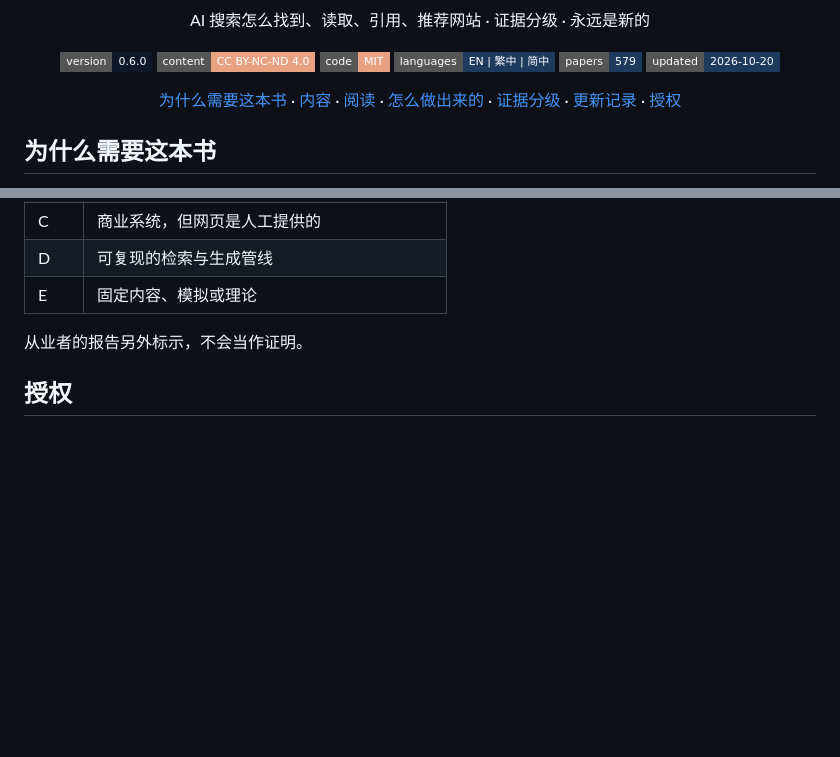
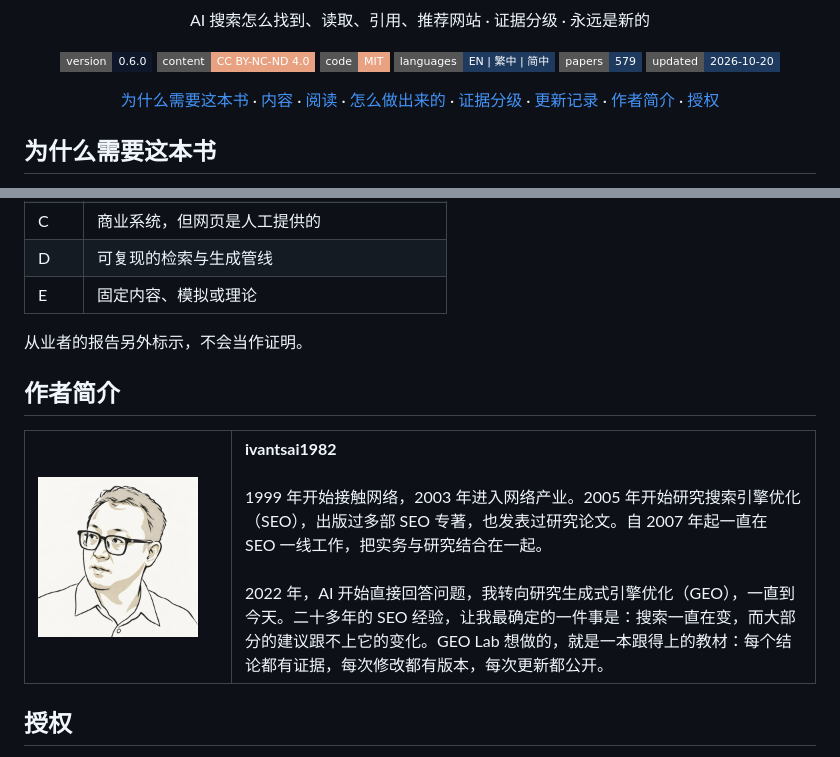
Before and after one commit to ivantsai1982/geo-lab, a Markdown page: README.zh-Hans.md, 2 parts joined by grey strips. Rendered like a GitHub page; pictures changed too: docs/author.jpg (added); badges without logos; blank space fills up the shorter version.

```diff
--- a/README.zh-Hans.md
+++ b/README.zh-Hans.md
@@ -19,6 +19,7 @@
     <a href="#怎么做出来的">怎么做出来的</a> ·
     <a href="#证据怎么分级">证据分级</a> ·
     <a href="CHANGELOG.md">更新记录</a> ·
+    <a href="#作者简介">作者简介</a> ·
     <a href="#授权">授权</a>
   </p>
 </div>
@@ -83,6 +84,19 @@ python -m http.server 8765 --directory website
 
 从业者的报告另外标示，不会当作证明。
 
+## 作者简介
+
+<table>
+  <tr>
+    <td width="180" valign="top"><img src="docs/author.jpg" width="160" alt="作者肖像" /></td>
+    <td valign="top">
+      <strong>ivantsai1982</strong><br /><br />
+      1999 年开始接触网络，2003 年进入网络产业。2005 年开始研究搜索引擎优化（SEO），出版过多部 SEO 专著，也发表过研究论文。自 2007 年起一直在 SEO 一线工作，把实务与研究结合在一起。<br /><br />
+      2022 年，AI 开始直接回答问题，我转向研究生成式引擎优化（GEO），一直到今天。二十多年的 SEO 经验，让我最确定的一件事是：搜索一直在变，而大部分的建议跟不上它的变化。GEO Lab 想做的，就是一本跟得上的教材：每个结论都有证据，每次修改都有版本，每次更新都公开。
+    </td>
+  </tr>
+</table>
+
 ## 授权
 
 - **教材内容、网站、笔记与框架文件：** [CC BY-NC-ND 4.0](LICENSE-CONTENT.txt)。可在非商业用途下原样分享，并须注明出处；不得散布改编版本（包括翻译）。
```
Also changed, not shown: README.md (+14 -0 lines), README.zh-Hant.md (+14 -0 lines).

### Description of the task
Pictures in the records above should not be copied. Repeat everything else exactly.

### Result for this exercise
Before and after one commit to ivantsai1982/geo-lab, a Markdown page: README.zh-Hans.md, 2 parts joined by grey strips. Rendered like a GitHub page; pictures changed too: docs/author.jpg (added); badges without logos; blank space fills up the shorter version.

```diff
--- a/README.zh-Hans.md
+++ b/README.zh-Hans.md
@@ -19,6 +19,7 @@
     <a href="#怎么做出来的">怎么做出来的</a> ·
     <a href="#证据怎么分级">证据分级</a> ·
     <a href="CHANGELOG.md">更新记录</a> ·
+    <a href="#作者简介">作者简介</a> ·
     <a href="#授权">授权</a>
   </p>
 </div>
@@ -83,6 +84,19 @@ python -m http.server 8765 --directory website
 
 从业者的报告另外标示，不会当作证明。
 
+## 作者简介
+
+<table>
+  <tr>
+    <td width="180" valign="top"><img src="docs/author.jpg" width="160" alt="作者肖像" /></td>
+    <td valign="top">
+      <strong>ivantsai1982</strong><br /><br />
+      1999 年开始接触网络，2003 年进入网络产业。2005 年开始研究搜索引擎优化（SEO），出版过多部 SEO 专著，也发表过研究论文。自 2007 年起一直在 SEO 一线工作，把实务与研究结合在一起。<br /><br />
+      2022 年，AI 开始直接回答问题，我转向研究生成式引擎优化（GEO），一直到今天。二十多年的 SEO 经验，让我最确定的一件事是：搜索一直在变，而大部分的建议跟不上它的变化。GEO Lab 想做的，就是一本跟得上的教材：每个结论都有证据，每次修改都有版本，每次更新都公开。
+    </td>
+  </tr>
+</table>
+
 ## 授权
 
 - **教材内容、网站、笔记与框架文件：** [CC BY-NC-ND 4.0](LICENSE-CONTENT.txt)。可在非商业用途下原样分享，并须注明出处；不得散布改编版本（包括翻译）。
```
Also changed, not shown: README.md (+14 -0 lines), README.zh-Hant.md (+14 -0 lines).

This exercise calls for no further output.